On June 2, 2006, he and Khalid were arrested during a sting operation at a warehouse in Newmarket, Ont., unloading what they thought was three tonnes of ammonium nitrate, the same explosive fertilizer used in the Oklahoma City bombing. (Khalid, who also pleaded guilty, has been sentenced to 14 years; Amara will be sentenced later today.)

Now 21, Gaya sat quietly in a bulletproof prisoner’s box as Durno read his decision to a packed courtroom. Dozens of friends and relatives showed up to hear his fate, including his parents and his sister. He did not speak during this morning’s hearing, but after pleading guilty last year, he read a lengthy statement to the judge, accepting full responsibility for his “shameful” actions but insisting that “right from the outset of my involvement in all of this, I was given assurances that no one would get hurt and that this was not going to be like the London bombings of 2005.”

“The purpose conveyed to me,” he continued, “was to urge the authorities to withdraw our armed forces from Afghanistan and it was not to cause permanent damage by the taking of innocent lives. Had I known that my activities would be used by others to intentionally hurt people, I would have ceased my participation immediately. Regardless, I know that I should have realized that I was playing with fire and that I was involved in something extremely dangerous.”

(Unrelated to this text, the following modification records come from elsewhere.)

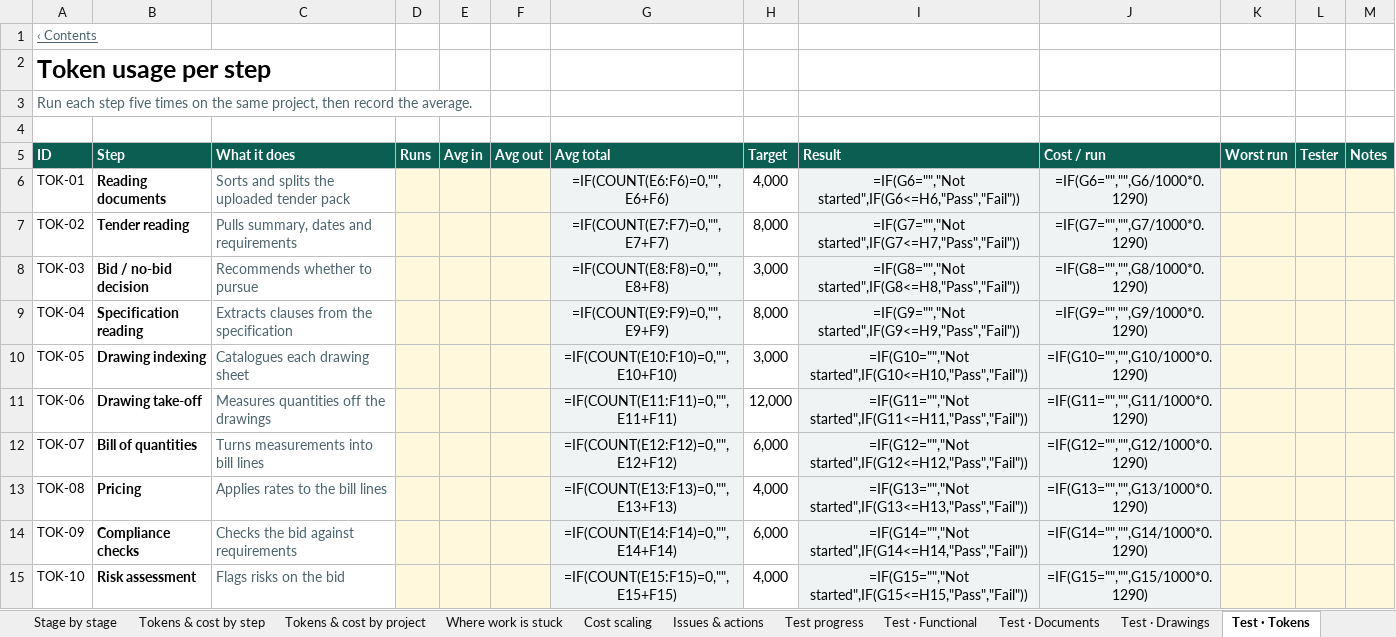
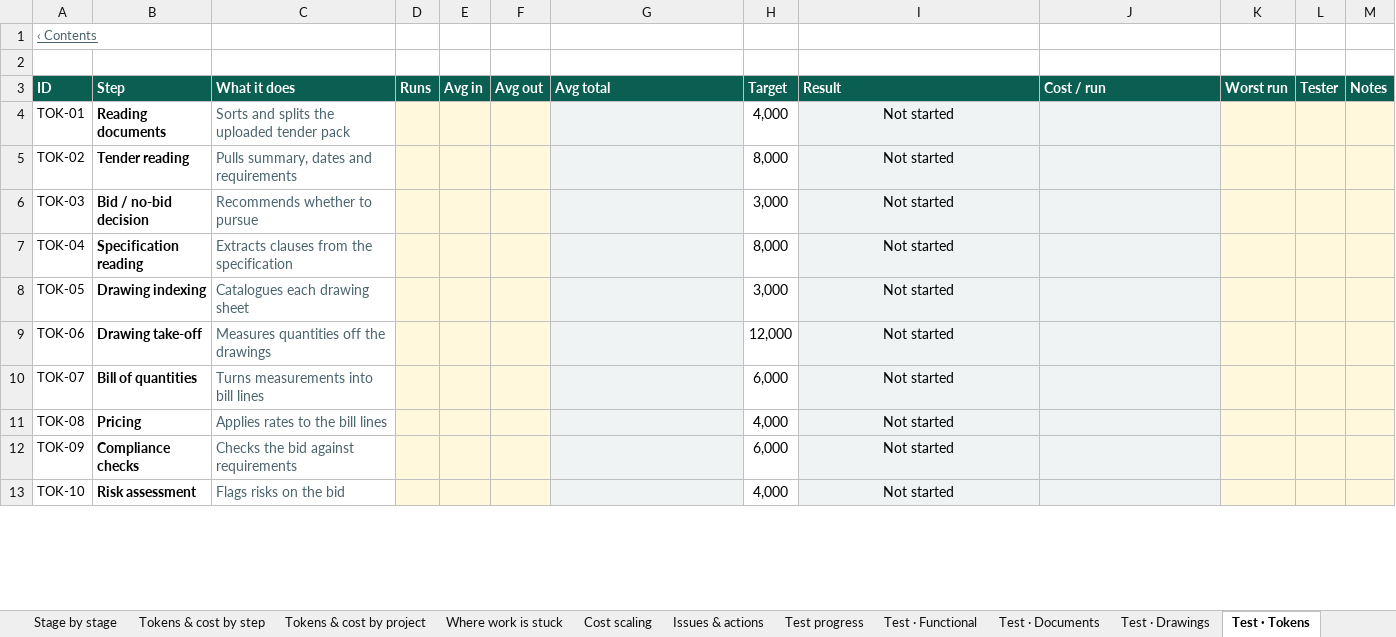
Before and after one commit to divya053/newcomplete, an Excel workbook: Preckon-system/deliverables/Preckon-Master-Report.xlsx, sheet Test · Tokens, drawn as a sheet; only a part is shown; values as stored, in another font and other column widths than the file's, no borders; formulas without a stored value are shown as written; conditional formats not drawn; removed rows and columns are numbered as before the commit, all else as after; the diff covers the shown part only; the diff names each change by its address in the sheet, - before the commit and + after, or states it on an @@ line.

```diff
--- a/Preckon-system/deliverables/Preckon-Master-Report.xlsx (sheet Test · Tokens)
+++ b/Preckon-system/deliverables/Preckon-Master-Report.xlsx (sheet Test · Tokens)
-row 2: Token usage per step
-row 3: Run each step five times on the same project, then record the average.
-G4 (Avg total): =IF(COUNT(E6:F6)=0,"",E6+F6)
+G4 (Avg total): (empty)
-I4 (Result): =IF(G6="","Not started",IF(G6<=H6,"Pass","Fail"))
+I4 (Result): Not started
-J4 (Cost / run): =IF(G6="","",G6/1000*0.1290)
+J4 (Cost / run): (empty)
-G5 (Avg total): =IF(COUNT(E7:F7)=0,"",E7+F7)
+G5 (Avg total): (empty)
-I5 (Result): =IF(G7="","Not started",IF(G7<=H7,"Pass","Fail"))
+I5 (Result): Not started
-J5 (Cost / run): =IF(G7="","",G7/1000*0.1290)
+J5 (Cost / run): (empty)
-G6 (Avg total): =IF(COUNT(E8:F8)=0,"",E8+F8)
+G6 (Avg total): (empty)
-I6 (Result): =IF(G8="","Not started",IF(G8<=H8,"Pass","Fail"))
+I6 (Result): Not started
-J6 (Cost / run): =IF(G8="","",G8/1000*0.1290)
+J6 (Cost / run): (empty)
-G7 (Avg total): =IF(COUNT(E9:F9)=0,"",E9+F9)
+G7 (Avg total): (empty)
-I7 (Result): =IF(G9="","Not started",IF(G9<=H9,"Pass","Fail"))
+I7 (Result): Not started
-J7 (Cost / run): =IF(G9="","",G9/1000*0.1290)
+J7 (Cost / run): (empty)
-G8 (Avg total): =IF(COUNT(E10:F10)=0,"",E10+F10)
+G8 (Avg total): (empty)
-I8 (Result): =IF(G10="","Not started",IF(G10<=H10,"Pass","Fail"))
+I8 (Result): Not started
-J8 (Cost / run): =IF(G10="","",G10/1000*0.1290)
+J8 (Cost / run): (empty)
-G9 (Avg total): =IF(COUNT(E11:F11)=0,"",E11+F11)
+G9 (Avg total): (empty)
-I9 (Result): =IF(G11="","Not started",IF(G11<=H11,"Pass","Fail"))
+I9 (Result): Not started
-J9 (Cost / run): =IF(G11="","",G11/1000*0.1290)
+J9 (Cost / run): (empty)
-G10 (Avg total): =IF(COUNT(E12:F12)=0,"",E12+F12)
+G10 (Avg total): (empty)
-I10 (Result): =IF(G12="","Not started",IF(G12<=H12,"Pass","Fail"))
+I10 (Result): Not started
-J10 (Cost / run): =IF(G12="","",G12/1000*0.1290)
+J10 (Cost / run): (empty)
-G11 (Avg total): =IF(COUNT(E13:F13)=0,"",E13+F13)
+G11 (Avg total): (empty)
-I11 (Result): =IF(G13="","Not started",IF(G13<=H13,"Pass","Fail"))
+I11 (Result): Not started
-J11 (Cost / run): =IF(G13="","",G13/1000*0.1290)
+J11 (Cost / run): (empty)
-G12 (Avg total): =IF(COUNT(E14:F14)=0,"",E14+F14)
+G12 (Avg total): (empty)
-I12 (Result): =IF(G14="","Not started",IF(G14<=H14,"Pass","Fail"))
+I12 (Result): Not started
-J12 (Cost / run): =IF(G14="","",G14/1000*0.1290)
+J12 (Cost / run): (empty)
-G13 (Avg total): =IF(COUNT(E15:F15)=0,"",E15+F15)
+G13 (Avg total): (empty)
-I13 (Result): =IF(G15="","Not started",IF(G15<=H15,"Pass","Fail"))
+I13 (Result): Not started
-J13 (Cost / run): =IF(G15="","",G15/1000*0.1290)
+J13 (Cost / run): (empty)
```
Also changed, not shown: 1 added row, 1 removed row and 21 edited cells elsewhere in this sheet, sheet Test progress, sheet Test · Documents, sheet Test · Accuracy, sheet Test · Drawings, sheet Cost scaling, sheet Executive summary, 8 more sheets, 3 other files.
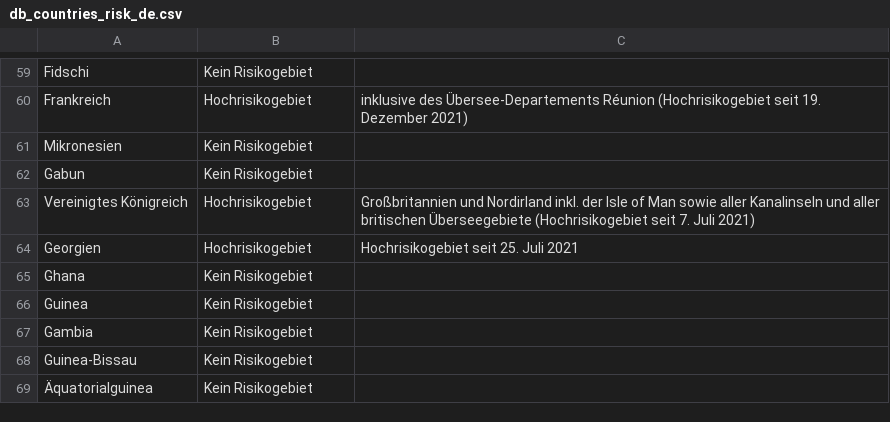
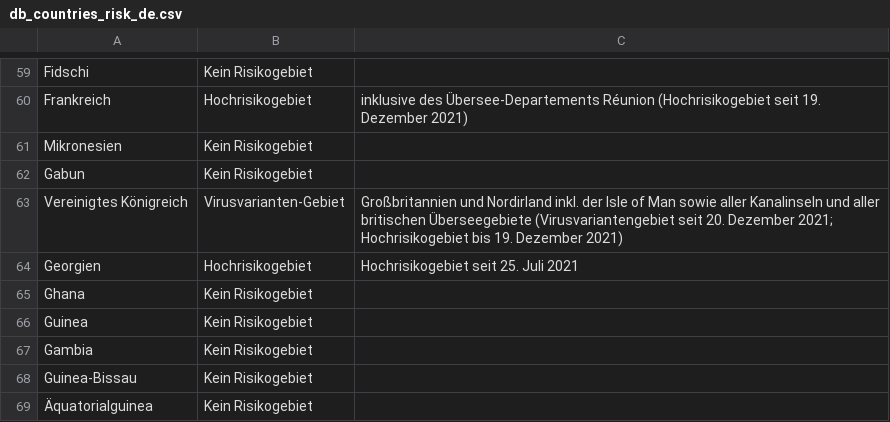
Before and after one commit to dieghernan/RKI-Corona-Atlas, a CSV file: assets/dist/db_countries_risk_de.csv, drawn as a sheet; only a part is shown, gaps mark what is left out.

```diff
--- a/assets/dist/db_countries_risk_de.csv
+++ b/assets/dist/db_countries_risk_de.csv
@@ -62,3 +62,3 @@ Mikronesien,Kein Risikogebiet,
 Gabun,Kein Risikogebiet,
-Vereinigtes Königreich,Hochrisikogebiet,Großbritannien und Nordirland inkl. der Isle of Man sowie aller Kanalinseln und aller britischen Überseegebiete (Hochrisikogebiet seit 7. Juli 2021)
+Vereinigtes Königreich,Virusvarianten-Gebiet,Großbritannien und Nordirland inkl. der Isle of Man sowie aller Kanalinseln und aller britischen Überseegebiete (Virusvariantengebiet seit 20. Dezember 2021; Hochrisikogebiet bis 19. Dezember 2021)
 Georgien,Hochrisikogebiet,Hochrisikogebiet seit 25. Juli 2021
```
Also changed, not shown: assets/dist/db_countries_risk_en.csv, assets/dist/db_countries_risk_es.csv, 19 other files.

Since his arrest, friends and relatives have contributed $63,000 to an education trust fund that Gaya can access when he is released. “I am not someone who has grown up in a hate-soaked environment, brainwashed to believe that I am part of some eternal war against the Western civilization,” he said. “That is not who I am and these are not the values that are instilled in me. I am asking for this distinction because some people believe that I must have been driven by a dark ideology of hatred, nihilism and destruction. Although that may be the case with many of the people who fall into such activity, I must make it clear that that was not the case with me. I did not take part in this crime out of hatred against this society or its people. I really believed at the time, albeit incorrectly, that by participating in this scheme I would only be assisting the Afghan population in determining their own future without any outside interference. I was young and politically naïve. Today, however, I recognize how irrational and unreasonable this line of thought was. My views have matured and I know with certainty that I will never commit such a mistake again.”